Deceased was born on the 30th November 1834 and had consequently almost completed his 77th year.
Some forty years later Thomas James Powell was again the subject of an article in the Royal Gazette on 21st January 1951:
Bermuda And Balaclava—Medals Are Link With “Six Hundred”
Bermuda and Balaclava are separated by almost half the world, yet there is a link between the oldest Colony of the British Empire and one of the most famous battles in history.
Snug inside a cedar box, lined with velvet, lie three medals awarded to the late Sergeant Thomas James Powell, of the 11th Hussars. One is the Crimean Medal with three bars, pinned to its yellow and white ribbon - Alma, Balaclava and Sebastopol; the second is the Baltic Medal; and the third is the Turkish Medal.
Sergeant Powell, who was the grandfather of Mrs. John Cassidy of Serpentine Road, joined the Hussars in 1846. When the Crimean War broke out he was sent overseas with his regiment to engage in the long and bitter battle with the Russians. The sergeant saw action at Alma and stormed Sebastopol which was in Russian hands.
But his “finest hour" came when he was one of the six hundred who rode “into the valley of death” at the battle of Balaclava. Lord Tennyson has immortalised the magnificent but hopeless charge of the Light Brigade in his famous poem. Of the six hundred Lancers and Hussars who charged the flaming mouths of the Russian guns, only a handful returned. Sergeant Powell was one of them. He lived to tell a tale few were privileged to do. Often his grand-daughter, when she was still Charlotte Isabel Powell, heard the story of the charge from her grandfather’s lips.
‘It certainly was exciting, she exclaimed as she fondled the medals gained by the ex-sergeant. I used to have a picture of the battle of Balaclava but it was so gruesome I got my husband to take it to the Armoury when it was the headquarters of the Bermuda Volunteer Rifle Corps, she continued.
The rigours of the Crimea War took their toll on Sergeant Powell. At the conclusion of hostilities he was invalided from the Army. Thomas James Powell however, had not lost his appetite for adventure. He subsequently entered the Royal Navy as bandsman. Thus he made his first acquaintance with Bermuda in 1857 when, as a bandsman on H.M.S. Indus, flying the flag of Sir Houton Stewart, he visited these waters.
Within three years he had severed his connection with the sea and settled in the Colony.

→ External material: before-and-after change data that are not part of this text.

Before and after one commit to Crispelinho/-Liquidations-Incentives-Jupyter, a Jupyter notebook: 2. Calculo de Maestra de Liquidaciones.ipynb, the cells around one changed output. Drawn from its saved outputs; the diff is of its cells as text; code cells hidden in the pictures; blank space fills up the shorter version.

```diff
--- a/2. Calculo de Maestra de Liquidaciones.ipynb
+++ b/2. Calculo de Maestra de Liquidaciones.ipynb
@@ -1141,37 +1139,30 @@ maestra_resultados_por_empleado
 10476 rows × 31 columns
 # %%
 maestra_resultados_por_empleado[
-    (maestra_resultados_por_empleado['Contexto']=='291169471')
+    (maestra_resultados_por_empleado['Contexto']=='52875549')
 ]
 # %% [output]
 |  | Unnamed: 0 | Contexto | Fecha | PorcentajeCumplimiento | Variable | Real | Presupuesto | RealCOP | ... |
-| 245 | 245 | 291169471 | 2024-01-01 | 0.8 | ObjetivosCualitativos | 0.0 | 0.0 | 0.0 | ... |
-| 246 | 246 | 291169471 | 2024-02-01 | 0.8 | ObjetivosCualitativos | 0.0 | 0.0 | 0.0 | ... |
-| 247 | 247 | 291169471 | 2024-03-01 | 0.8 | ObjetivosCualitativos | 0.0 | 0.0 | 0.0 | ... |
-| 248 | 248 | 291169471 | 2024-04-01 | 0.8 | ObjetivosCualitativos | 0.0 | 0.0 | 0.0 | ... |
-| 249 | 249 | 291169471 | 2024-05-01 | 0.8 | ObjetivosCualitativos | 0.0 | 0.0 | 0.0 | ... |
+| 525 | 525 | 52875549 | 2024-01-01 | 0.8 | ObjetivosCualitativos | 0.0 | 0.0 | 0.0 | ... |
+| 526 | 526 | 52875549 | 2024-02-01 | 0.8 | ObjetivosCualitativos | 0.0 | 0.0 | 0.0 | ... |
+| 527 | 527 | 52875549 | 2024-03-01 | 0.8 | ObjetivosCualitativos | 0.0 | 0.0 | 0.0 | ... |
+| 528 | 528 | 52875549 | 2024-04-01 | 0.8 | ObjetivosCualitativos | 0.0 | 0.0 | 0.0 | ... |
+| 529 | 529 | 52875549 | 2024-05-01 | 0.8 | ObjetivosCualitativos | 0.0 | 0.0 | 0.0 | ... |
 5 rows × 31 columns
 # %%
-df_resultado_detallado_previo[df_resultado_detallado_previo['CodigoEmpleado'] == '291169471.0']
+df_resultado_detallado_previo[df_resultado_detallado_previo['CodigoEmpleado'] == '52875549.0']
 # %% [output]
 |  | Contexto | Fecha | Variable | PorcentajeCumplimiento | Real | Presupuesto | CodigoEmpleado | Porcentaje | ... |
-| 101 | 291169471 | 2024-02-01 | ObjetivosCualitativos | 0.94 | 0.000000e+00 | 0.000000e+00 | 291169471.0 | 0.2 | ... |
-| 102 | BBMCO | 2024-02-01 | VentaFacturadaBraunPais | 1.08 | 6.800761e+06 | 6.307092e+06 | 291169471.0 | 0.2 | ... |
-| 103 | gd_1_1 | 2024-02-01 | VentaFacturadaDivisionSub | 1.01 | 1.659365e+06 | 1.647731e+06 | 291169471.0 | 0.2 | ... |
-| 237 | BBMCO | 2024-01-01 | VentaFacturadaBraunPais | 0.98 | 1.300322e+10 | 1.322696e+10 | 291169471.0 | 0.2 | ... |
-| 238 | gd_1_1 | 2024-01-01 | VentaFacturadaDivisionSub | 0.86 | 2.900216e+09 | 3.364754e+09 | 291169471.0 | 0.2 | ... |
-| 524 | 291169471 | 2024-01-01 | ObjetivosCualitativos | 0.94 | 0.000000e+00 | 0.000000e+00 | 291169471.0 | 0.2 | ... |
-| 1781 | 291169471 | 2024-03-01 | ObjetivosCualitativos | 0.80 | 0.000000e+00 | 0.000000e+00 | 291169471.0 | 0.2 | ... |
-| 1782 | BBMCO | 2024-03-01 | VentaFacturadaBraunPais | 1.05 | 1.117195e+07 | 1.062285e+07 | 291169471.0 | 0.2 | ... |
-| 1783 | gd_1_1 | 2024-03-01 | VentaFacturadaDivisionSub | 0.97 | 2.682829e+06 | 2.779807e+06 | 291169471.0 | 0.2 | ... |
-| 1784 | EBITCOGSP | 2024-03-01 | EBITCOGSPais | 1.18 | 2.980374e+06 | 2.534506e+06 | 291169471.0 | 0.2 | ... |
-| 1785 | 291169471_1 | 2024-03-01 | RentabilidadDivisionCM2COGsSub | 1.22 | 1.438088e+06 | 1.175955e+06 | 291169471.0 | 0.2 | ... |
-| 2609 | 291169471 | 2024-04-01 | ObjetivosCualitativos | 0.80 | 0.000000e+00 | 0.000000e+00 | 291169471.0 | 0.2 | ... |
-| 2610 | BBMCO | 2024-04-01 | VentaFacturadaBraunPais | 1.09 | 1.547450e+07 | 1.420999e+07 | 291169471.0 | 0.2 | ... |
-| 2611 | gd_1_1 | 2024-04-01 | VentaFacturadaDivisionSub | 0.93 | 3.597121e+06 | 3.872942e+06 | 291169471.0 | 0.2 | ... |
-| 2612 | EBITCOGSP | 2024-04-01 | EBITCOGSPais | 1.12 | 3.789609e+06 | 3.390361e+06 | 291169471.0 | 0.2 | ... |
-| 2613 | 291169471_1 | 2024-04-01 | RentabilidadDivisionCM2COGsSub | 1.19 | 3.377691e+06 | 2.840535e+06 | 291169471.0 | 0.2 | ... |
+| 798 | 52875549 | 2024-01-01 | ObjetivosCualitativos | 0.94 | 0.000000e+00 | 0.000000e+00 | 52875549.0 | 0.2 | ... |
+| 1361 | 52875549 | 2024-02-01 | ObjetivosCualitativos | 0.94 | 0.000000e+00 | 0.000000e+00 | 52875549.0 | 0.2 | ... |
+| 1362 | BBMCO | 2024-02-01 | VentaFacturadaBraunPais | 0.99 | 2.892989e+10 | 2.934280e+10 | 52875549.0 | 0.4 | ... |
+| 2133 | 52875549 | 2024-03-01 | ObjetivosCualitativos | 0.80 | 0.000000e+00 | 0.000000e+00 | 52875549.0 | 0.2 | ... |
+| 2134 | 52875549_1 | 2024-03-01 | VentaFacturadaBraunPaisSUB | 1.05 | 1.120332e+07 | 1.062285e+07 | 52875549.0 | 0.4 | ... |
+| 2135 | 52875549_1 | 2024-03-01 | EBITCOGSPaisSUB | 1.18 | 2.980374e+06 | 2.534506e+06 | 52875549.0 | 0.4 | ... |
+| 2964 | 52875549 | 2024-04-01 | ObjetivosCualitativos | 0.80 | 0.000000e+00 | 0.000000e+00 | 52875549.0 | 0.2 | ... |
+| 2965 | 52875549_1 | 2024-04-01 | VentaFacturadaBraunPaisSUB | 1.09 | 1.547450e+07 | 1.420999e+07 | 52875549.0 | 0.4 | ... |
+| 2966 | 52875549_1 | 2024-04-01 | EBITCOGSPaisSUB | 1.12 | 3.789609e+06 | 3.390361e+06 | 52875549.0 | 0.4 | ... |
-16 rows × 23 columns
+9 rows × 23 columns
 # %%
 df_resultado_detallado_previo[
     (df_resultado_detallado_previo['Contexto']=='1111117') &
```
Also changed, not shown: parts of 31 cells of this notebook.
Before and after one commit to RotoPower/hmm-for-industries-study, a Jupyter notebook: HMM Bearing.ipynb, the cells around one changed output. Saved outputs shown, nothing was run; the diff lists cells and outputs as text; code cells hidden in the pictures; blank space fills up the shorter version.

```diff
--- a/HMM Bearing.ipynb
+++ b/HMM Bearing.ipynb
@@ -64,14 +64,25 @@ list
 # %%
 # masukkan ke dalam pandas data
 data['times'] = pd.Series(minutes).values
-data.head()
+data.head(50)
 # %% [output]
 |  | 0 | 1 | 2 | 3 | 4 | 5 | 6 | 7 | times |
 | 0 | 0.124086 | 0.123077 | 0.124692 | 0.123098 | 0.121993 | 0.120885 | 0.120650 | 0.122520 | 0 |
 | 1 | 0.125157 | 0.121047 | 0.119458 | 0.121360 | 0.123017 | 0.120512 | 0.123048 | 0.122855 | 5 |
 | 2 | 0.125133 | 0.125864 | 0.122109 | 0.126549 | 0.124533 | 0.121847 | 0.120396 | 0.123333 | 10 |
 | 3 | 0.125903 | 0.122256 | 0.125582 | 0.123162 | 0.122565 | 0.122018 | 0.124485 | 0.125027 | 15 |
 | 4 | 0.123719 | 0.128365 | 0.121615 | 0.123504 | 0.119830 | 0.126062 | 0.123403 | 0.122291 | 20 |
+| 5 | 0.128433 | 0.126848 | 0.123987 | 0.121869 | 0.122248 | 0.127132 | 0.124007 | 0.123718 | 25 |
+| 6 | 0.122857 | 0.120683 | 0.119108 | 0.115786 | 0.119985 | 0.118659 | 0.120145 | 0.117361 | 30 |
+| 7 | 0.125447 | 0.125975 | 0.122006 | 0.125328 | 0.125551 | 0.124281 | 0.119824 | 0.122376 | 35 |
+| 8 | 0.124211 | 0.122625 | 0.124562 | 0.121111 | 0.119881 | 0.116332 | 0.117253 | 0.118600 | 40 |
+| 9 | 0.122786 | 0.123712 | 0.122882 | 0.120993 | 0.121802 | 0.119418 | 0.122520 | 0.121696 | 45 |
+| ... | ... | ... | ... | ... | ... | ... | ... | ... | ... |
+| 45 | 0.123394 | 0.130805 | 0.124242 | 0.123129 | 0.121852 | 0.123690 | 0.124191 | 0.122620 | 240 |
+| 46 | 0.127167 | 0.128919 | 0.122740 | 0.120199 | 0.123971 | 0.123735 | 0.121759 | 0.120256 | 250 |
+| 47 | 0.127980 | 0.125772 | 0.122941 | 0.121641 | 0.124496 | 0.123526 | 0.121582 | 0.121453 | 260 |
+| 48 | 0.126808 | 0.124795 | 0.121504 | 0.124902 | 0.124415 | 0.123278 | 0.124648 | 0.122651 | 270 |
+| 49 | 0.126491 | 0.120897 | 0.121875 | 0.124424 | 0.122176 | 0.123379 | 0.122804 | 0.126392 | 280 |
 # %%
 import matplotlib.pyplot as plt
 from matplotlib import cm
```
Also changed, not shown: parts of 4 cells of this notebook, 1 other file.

The sergeant then became convict warder at the Dockyard. During the years 1864-5-6 he served in the Bermuda Police Force but resigned to occupy the position of steward at the Royal Yacht Club. In 1884 he rejoined the Police Force as a constable and retired after 18 ½ years continuous service.
Sergeant Powell was a native of Worcestershire, England, but spent 40 of his 77 years in Bermuda. He died about 1910.
Mrs. Cassidy also has a sword which she believes her grandfather used at Balaclava. An anchor surmounted by a crown is emblazoned on the lower part of the guard.
The sword is unlikely to have been used at Balaclava as the design of an anchor surmounted by a crown is a motif often used on naval swords. As Thomas Powell was a former Convict Warder, in HM Dockyard it is likely that the sword may have issued to him there, or presented to him when he left the Dockyard service.
As for Thomas Joseph Powell, the only reference to him that I have been able to find is as a caption to a photograph. The photograph shows Constable Powell in Bermuda Police uniform wearing his Crimea medals, and as noted above, the correct caption should be Thomas James Powell.
As a result of the research for this article Thomas James Powell now has two service entries in the 1879-1979 List.